## About this exercise
Scan the material and copy out each line where the word "participant" occurs.

## Input
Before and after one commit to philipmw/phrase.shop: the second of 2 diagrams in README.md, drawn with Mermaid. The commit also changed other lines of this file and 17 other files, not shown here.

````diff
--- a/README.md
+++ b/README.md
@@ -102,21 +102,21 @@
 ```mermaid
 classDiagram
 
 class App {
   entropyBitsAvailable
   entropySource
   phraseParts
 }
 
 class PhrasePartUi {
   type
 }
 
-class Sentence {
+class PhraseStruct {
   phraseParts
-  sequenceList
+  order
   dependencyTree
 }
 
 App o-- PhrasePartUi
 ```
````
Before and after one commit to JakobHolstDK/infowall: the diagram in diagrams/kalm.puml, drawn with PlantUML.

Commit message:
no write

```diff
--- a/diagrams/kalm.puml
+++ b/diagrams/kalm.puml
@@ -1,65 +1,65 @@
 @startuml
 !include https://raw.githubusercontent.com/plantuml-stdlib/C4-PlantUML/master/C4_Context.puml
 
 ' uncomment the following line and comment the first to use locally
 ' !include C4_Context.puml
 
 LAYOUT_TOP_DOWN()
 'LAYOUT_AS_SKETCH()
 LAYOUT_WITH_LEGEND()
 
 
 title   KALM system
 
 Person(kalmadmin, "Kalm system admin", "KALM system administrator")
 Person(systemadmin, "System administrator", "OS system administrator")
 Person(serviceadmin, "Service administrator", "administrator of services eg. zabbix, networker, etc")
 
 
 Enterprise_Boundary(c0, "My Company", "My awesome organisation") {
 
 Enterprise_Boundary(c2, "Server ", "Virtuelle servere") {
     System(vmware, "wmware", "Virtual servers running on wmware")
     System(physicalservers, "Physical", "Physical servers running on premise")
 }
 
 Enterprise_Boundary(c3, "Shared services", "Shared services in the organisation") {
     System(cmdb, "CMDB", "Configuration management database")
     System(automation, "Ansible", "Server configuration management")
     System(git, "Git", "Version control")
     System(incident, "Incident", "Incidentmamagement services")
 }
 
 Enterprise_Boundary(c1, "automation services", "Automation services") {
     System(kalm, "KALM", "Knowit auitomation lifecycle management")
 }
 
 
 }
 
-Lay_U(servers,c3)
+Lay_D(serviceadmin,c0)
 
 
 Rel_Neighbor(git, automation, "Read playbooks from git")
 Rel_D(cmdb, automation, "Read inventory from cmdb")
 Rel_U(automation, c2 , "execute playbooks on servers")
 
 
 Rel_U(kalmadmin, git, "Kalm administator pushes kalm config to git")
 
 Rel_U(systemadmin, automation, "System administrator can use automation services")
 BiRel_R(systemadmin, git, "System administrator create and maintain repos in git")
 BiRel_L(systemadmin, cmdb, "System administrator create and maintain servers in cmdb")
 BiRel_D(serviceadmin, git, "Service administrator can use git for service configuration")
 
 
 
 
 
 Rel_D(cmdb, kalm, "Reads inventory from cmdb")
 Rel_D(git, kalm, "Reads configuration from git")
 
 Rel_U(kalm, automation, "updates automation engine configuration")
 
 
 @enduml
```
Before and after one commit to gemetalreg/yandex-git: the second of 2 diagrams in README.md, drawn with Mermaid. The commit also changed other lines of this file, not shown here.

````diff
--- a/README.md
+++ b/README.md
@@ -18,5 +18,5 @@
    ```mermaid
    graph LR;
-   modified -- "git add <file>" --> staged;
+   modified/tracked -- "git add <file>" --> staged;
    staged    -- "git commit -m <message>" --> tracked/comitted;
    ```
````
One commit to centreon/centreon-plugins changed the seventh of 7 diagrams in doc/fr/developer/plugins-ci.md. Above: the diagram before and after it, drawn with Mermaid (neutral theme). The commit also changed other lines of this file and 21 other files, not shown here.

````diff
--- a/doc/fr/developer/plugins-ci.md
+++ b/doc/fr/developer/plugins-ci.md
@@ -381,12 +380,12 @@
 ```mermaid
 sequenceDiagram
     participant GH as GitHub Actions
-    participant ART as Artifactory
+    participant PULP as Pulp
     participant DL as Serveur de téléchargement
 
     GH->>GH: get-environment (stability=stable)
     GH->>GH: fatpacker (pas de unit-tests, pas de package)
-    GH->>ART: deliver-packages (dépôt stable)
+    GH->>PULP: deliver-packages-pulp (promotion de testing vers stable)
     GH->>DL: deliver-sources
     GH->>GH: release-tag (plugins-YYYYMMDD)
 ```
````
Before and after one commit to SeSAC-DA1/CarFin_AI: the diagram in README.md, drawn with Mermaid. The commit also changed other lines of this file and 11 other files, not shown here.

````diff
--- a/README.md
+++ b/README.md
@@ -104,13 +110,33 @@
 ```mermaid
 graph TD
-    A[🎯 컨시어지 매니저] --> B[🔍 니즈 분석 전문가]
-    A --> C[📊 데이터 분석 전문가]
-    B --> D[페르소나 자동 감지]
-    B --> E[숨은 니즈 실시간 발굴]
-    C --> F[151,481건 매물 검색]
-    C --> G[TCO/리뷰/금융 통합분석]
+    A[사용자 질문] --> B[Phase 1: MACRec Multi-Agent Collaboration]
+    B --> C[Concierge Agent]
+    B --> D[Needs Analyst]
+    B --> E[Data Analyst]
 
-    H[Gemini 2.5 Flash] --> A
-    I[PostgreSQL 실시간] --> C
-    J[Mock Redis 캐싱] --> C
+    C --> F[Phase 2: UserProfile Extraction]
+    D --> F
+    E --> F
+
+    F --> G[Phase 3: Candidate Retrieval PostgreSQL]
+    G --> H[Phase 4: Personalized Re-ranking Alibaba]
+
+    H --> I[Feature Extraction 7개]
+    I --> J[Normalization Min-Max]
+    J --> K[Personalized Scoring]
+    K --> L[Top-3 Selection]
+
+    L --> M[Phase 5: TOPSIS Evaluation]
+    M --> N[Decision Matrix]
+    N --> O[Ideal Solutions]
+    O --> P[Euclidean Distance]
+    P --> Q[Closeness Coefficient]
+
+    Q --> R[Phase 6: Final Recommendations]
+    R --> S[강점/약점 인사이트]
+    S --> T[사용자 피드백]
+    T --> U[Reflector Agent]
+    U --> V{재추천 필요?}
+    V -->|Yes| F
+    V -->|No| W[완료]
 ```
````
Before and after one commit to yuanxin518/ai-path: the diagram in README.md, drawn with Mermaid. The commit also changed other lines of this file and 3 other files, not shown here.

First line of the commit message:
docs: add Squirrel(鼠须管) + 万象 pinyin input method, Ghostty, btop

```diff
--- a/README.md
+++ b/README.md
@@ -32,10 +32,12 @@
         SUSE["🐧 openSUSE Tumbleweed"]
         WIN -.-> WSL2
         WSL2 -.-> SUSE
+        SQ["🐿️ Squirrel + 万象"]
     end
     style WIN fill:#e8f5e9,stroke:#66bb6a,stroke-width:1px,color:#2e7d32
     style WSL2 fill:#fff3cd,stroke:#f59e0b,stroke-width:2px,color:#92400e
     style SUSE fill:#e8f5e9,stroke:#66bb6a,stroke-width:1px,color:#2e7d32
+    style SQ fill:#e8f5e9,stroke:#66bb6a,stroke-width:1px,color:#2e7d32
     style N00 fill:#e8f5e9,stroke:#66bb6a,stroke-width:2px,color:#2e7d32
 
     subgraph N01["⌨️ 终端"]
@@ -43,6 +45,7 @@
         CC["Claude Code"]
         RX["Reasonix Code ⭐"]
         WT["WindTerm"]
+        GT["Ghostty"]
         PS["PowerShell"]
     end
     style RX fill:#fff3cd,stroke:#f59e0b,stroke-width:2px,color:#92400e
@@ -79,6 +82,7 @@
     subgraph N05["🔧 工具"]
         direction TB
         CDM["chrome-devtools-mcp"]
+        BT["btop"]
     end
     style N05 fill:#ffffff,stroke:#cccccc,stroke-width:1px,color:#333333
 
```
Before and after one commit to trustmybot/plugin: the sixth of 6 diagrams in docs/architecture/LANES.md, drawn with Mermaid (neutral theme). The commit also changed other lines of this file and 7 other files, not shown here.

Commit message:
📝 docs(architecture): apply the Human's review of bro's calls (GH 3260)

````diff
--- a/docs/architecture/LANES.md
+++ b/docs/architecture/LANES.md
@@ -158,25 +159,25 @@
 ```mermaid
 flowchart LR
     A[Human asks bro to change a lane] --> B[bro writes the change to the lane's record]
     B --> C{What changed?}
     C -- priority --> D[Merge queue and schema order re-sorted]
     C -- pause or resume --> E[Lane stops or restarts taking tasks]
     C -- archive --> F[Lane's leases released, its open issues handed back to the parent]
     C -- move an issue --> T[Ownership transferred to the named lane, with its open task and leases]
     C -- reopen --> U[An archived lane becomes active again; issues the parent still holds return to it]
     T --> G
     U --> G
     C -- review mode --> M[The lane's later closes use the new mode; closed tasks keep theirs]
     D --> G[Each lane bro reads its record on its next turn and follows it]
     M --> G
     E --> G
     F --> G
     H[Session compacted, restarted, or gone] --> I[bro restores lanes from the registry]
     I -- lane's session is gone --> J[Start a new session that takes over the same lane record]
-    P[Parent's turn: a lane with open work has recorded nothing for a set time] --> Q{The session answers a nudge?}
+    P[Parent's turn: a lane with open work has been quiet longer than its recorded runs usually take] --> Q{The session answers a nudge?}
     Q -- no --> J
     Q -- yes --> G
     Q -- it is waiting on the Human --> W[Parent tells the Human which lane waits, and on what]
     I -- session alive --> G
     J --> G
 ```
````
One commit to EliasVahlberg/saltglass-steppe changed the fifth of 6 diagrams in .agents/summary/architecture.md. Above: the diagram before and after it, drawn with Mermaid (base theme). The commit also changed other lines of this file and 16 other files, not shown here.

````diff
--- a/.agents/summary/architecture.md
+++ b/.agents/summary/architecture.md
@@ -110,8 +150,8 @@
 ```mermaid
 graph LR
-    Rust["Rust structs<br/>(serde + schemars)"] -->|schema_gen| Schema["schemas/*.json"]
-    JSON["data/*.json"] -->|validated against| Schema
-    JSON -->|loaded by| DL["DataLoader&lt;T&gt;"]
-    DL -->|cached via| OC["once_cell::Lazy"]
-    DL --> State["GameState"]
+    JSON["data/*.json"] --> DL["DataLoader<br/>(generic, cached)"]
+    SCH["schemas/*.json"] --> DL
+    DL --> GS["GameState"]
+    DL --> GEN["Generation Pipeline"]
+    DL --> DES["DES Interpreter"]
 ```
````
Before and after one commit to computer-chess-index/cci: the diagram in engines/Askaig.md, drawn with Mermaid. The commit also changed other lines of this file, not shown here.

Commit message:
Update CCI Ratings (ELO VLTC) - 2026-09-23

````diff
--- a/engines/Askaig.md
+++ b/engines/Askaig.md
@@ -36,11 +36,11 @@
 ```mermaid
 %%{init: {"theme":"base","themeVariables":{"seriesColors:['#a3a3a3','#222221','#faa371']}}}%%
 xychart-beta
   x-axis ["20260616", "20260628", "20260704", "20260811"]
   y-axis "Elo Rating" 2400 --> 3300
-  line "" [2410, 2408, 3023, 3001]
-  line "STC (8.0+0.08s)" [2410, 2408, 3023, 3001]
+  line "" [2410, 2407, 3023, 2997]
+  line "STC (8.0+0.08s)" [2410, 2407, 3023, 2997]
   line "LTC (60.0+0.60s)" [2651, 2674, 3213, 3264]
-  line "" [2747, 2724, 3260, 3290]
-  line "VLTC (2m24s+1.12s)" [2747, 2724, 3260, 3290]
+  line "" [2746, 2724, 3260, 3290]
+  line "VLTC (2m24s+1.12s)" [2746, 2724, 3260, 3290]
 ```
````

## Result below
     participant GH as GitHub Actions
-    participant ART as Artifactory
+    participant PULP as Pulp
     participant DL as Serveur de téléchargement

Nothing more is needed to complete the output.